**PROBLEM DESCRIPTION:**
Filter the entries below, keeping every line that has the word "Update".

[Modification records]
BEGIN

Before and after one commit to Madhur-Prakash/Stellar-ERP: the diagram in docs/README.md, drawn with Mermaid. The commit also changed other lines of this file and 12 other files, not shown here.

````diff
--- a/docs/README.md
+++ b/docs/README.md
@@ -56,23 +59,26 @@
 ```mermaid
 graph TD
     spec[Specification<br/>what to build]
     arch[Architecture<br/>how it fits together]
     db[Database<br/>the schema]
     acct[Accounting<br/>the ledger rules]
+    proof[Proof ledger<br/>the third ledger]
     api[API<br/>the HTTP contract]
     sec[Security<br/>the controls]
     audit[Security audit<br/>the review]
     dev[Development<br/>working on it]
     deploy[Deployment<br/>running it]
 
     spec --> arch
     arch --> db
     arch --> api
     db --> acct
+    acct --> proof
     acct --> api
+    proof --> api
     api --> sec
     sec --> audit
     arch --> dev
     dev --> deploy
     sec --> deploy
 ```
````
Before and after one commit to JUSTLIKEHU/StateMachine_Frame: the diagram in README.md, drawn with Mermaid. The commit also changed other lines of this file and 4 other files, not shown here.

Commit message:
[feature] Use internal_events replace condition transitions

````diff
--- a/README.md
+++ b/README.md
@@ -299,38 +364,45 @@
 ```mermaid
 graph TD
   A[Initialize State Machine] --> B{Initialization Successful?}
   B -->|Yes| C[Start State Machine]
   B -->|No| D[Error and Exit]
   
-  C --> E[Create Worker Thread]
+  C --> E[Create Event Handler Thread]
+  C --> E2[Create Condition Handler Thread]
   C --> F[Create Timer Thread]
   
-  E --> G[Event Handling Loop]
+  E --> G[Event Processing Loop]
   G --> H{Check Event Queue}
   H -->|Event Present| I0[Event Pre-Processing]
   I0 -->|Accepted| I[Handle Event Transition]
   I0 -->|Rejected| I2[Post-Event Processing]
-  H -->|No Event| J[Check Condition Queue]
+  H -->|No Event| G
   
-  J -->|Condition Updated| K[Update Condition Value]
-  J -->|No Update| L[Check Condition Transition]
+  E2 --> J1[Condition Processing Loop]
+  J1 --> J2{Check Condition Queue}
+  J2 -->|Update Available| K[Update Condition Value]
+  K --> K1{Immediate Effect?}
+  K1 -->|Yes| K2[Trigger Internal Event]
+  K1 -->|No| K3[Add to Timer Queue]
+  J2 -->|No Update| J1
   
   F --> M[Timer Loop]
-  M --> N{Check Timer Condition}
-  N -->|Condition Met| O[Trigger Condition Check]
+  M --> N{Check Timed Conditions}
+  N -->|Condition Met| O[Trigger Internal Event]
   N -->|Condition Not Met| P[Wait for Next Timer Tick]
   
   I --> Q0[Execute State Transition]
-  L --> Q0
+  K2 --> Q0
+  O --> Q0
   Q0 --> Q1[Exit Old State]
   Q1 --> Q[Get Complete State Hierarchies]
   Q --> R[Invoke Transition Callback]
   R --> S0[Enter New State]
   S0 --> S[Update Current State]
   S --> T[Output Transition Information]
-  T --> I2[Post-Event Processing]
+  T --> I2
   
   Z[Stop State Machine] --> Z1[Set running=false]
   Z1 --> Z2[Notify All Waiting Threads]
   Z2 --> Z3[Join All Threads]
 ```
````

END

**SOLUTION TO THE EXERCISE:**
-  J -->|Condition Updated| K[Update Condition Value]
-  J -->|No Update| L[Check Condition Transition]
+  J2 -->|Update Available| K[Update Condition Value]
+  J2 -->|No Update| J1
   S0 --> S[Update Current State]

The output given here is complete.